Today we inaugurate a new section on our blog, to collect the best stories we share on our social media. On it you will find the best and latest news on paper-based, printed or flexible electronics, sensors, packaging and paper diagnostics. We hope you enjoy it! And if you want to share a new story with us, leave a comment below or give us a shout on Twitter or Facebook!
1. One sensor, three measures
Cellulose is an amazing material. It’s flexible, can be tailored to multiple applications by using additives, and comes from a renewable source: trees and plants. Using cellulose, professor Xavier Crispin from Linköping University has developed this sensor that measures pressure, temperature and humidity! As the Internet of Things expands, the number of sensors in our gadgets increases. The current ones are made mainly from plastic, silica and other metals that take a heavy toll on the environment. Having sensors that not only measure several things but come from green materials, will both help reduce the number of sensors we need and the impact they have.
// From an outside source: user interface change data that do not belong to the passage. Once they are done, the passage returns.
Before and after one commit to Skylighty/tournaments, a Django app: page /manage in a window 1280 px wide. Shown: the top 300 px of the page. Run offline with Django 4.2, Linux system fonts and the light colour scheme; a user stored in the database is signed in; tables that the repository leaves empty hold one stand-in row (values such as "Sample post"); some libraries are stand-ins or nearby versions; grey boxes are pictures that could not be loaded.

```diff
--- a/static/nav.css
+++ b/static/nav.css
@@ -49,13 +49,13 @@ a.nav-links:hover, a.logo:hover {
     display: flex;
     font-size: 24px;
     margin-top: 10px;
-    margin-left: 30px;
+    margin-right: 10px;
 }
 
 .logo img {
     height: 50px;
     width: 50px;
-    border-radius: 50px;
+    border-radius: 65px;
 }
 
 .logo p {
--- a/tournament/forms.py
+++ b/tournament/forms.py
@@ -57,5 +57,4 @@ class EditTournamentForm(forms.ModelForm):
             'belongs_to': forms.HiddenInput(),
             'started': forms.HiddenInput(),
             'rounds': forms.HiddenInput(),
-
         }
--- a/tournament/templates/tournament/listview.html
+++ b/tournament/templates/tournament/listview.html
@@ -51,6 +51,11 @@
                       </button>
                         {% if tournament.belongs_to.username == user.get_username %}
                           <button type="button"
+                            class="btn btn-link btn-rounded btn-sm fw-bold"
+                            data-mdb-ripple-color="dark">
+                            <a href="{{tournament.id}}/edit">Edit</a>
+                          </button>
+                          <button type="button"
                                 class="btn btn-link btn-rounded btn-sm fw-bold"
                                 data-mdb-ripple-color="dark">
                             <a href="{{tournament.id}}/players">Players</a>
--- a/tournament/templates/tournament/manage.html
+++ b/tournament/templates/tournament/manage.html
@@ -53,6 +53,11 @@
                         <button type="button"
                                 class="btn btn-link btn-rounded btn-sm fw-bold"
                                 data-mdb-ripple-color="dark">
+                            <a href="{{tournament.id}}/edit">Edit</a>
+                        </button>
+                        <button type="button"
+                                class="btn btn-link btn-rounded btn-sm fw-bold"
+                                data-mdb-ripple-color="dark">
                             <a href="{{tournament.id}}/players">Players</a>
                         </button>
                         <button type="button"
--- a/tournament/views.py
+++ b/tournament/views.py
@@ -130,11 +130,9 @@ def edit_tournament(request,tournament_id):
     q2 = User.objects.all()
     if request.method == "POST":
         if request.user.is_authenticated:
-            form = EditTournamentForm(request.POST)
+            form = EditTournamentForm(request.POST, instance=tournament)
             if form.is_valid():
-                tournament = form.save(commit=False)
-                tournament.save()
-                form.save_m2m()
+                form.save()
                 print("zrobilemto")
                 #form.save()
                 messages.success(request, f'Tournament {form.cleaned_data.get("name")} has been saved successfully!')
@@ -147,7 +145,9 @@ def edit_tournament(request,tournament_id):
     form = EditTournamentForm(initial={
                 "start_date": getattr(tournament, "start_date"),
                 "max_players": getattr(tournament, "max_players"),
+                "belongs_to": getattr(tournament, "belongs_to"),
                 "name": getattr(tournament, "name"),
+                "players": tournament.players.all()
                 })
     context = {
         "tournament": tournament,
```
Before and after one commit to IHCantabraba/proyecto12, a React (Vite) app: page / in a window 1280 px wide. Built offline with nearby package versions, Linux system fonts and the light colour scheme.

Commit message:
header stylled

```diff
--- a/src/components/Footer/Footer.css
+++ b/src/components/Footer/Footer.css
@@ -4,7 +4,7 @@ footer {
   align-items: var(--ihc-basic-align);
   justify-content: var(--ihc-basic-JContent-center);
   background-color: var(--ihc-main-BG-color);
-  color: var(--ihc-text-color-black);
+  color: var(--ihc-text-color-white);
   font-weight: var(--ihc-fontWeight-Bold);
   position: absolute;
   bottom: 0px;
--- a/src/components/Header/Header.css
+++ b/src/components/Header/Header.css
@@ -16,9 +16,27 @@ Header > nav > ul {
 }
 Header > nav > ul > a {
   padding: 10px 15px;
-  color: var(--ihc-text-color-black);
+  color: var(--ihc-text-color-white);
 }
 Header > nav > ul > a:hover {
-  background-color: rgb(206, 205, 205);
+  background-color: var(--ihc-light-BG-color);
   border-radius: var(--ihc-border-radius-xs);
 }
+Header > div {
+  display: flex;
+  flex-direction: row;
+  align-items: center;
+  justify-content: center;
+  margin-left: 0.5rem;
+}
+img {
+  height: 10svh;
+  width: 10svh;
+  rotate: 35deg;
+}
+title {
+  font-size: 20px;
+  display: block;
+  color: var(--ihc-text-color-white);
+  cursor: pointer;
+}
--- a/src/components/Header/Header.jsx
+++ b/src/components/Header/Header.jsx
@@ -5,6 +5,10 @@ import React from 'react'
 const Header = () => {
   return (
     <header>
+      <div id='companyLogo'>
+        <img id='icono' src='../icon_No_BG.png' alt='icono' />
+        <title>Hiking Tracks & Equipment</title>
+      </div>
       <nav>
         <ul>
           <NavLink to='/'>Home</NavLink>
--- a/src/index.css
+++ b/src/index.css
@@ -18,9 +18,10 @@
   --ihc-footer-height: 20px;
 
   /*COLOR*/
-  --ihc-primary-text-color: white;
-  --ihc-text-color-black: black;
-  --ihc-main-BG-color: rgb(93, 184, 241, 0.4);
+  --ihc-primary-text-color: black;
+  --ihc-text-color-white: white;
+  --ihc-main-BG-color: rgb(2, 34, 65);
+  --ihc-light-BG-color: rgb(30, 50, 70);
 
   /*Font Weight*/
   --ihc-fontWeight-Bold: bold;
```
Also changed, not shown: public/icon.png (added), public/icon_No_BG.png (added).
2. The tiniest pixel may bring even more flexible displays
The pixels in our phone have gotten smaller and smaller over the years. But this newcomer makes them seem like giants. It all starts with a grain of gold, just a few nanometres wide. It is then coated with a polymer and placed onto a reflective surface. By switching the electricity applied to the material, its colour changes. The tiny size of the pixel makes them especially apt for flexible displays. Also, once a pixel is switched to a certain colour, it holds that colour until it’s instructed to turn again, reducing the amount of energy consumed by the display.
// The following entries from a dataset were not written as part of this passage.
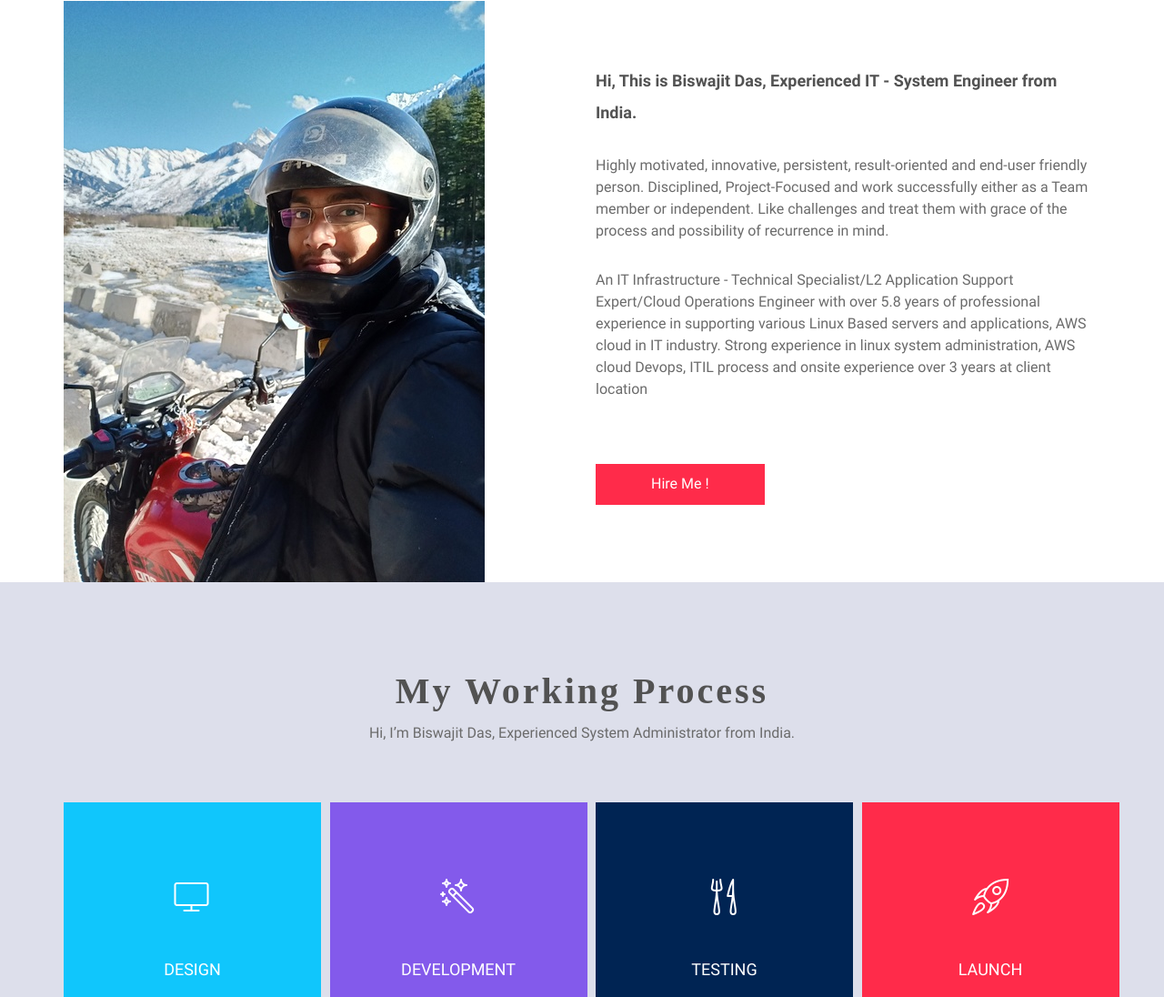
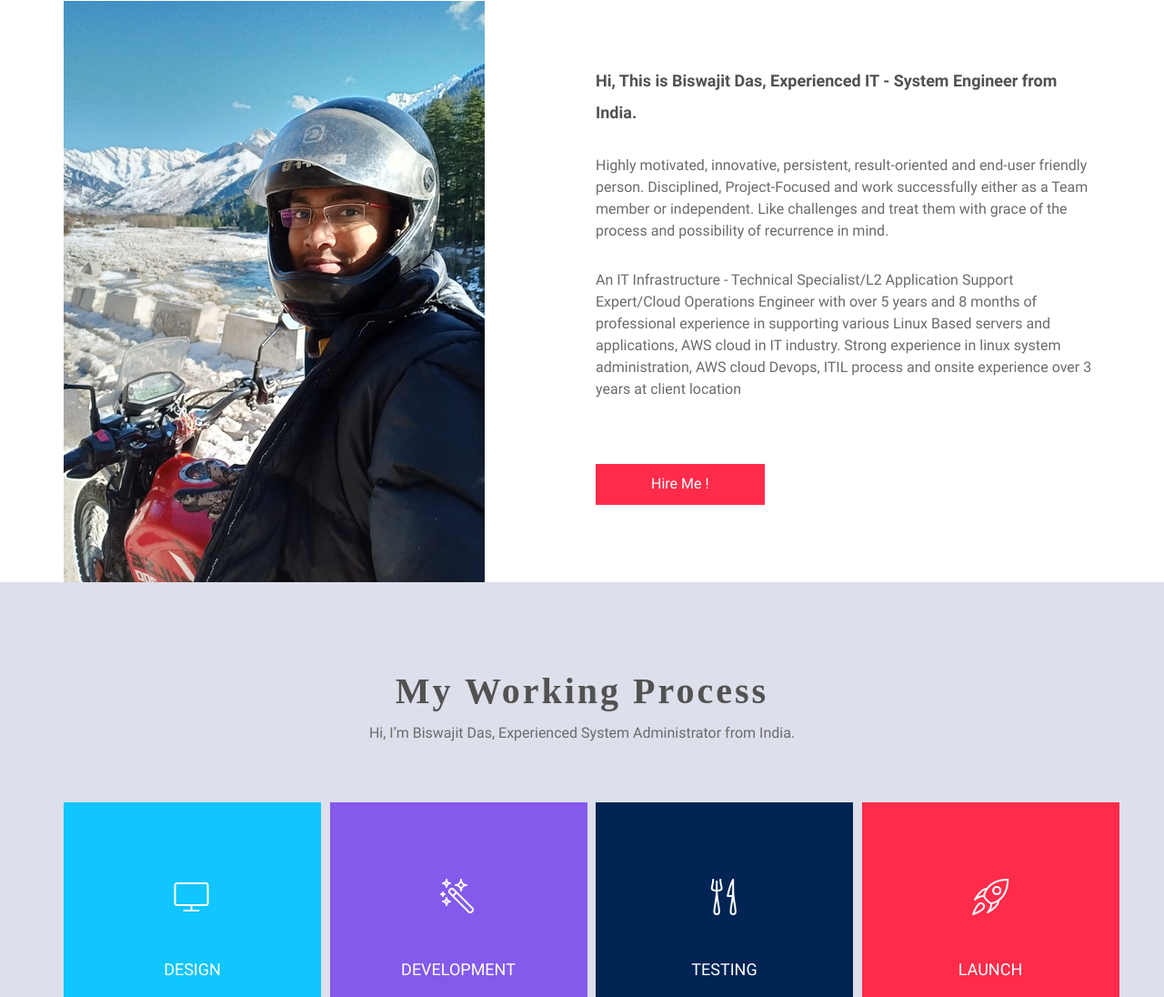
Before and after one commit to das-biswajit/jit, a plain HTML site: page index.html in a window 1280 px wide. Shown: the part 899-1995 px from the top of the page at 91% size. Drawn offline with Linux system fonts and the light colour scheme.

Commit message:
changed again

```diff
--- a/index.html
+++ b/index.html
@@ -93,7 +93,7 @@
                             <div class="about-content text-left">
                                 <h4>Hi, This is Biswajit Das, Experienced IT - System Engineer from India.</h4>
                                 <p>Highly motivated, innovative, persistent, result-oriented and end-user friendly person. Disciplined, Project-Focused and work successfully either as a Team member or independent. Like challenges and treat them with grace of the process and possibility of recurrence in mind.</p>
-                                <p>An IT Infrastructure - Technical Specialist/L2 Application Support Expert/Cloud Operations Engineer with over 5.8 years of professional experience in supporting various Linux Based servers and applications, AWS cloud in IT industry. Strong experience in linux system administration, AWS cloud Devops, ITIL process and onsite experience over 3 years at client location</p>
+                                <p>An IT Infrastructure - Technical Specialist/L2 Application Support Expert/Cloud Operations Engineer with over 5 years and 8 months of professional experience in supporting various Linux Based servers and applications, AWS cloud in IT industry. Strong experience in linux system administration, AWS cloud Devops, ITIL process and onsite experience over 3 years at client location</p>
                                 <a href="https://www.linkedin.com/in/biswajit-das21/" class="btn btn-default">Hire Me !</a>
                             </div>
                         </div>
```
Also changed, not shown: 1 other file.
3. How fresh is this milk?
It happens to everyone. You wake up in the morning, open the fridge, and the milk smells weird. These researchers have developed a paper kit that tells you how fresh your milk is and how well it’s been pasteurised. This test will not only help you at home but the milk industry as well. Currently, they use lab equipment like spectrophotometers. Sensors like these may help reduce both times and cost.
4. Innovative green packaging
Packaging is so much more than putting things into boxes. It requires ingenuity, design and innovation. It impacts us and the environment. For this reason, Smurfit Kappa organised the first “Better Planet Packaging Design Challenge”: a contest of ideas to reduce the amount of non-recyclable waste that the packaging industry generates every day. And they got over 300 submissions! The first challenge consisted in finding an alternative for the plastic stretch wrap used around pallets to provide stability during transport and storage. The second one, a fully paper-based parcel with thermal protection for chocolates, for use in the e-commerce sales. Want to know who won? Read Smurfit Kappa blog to know!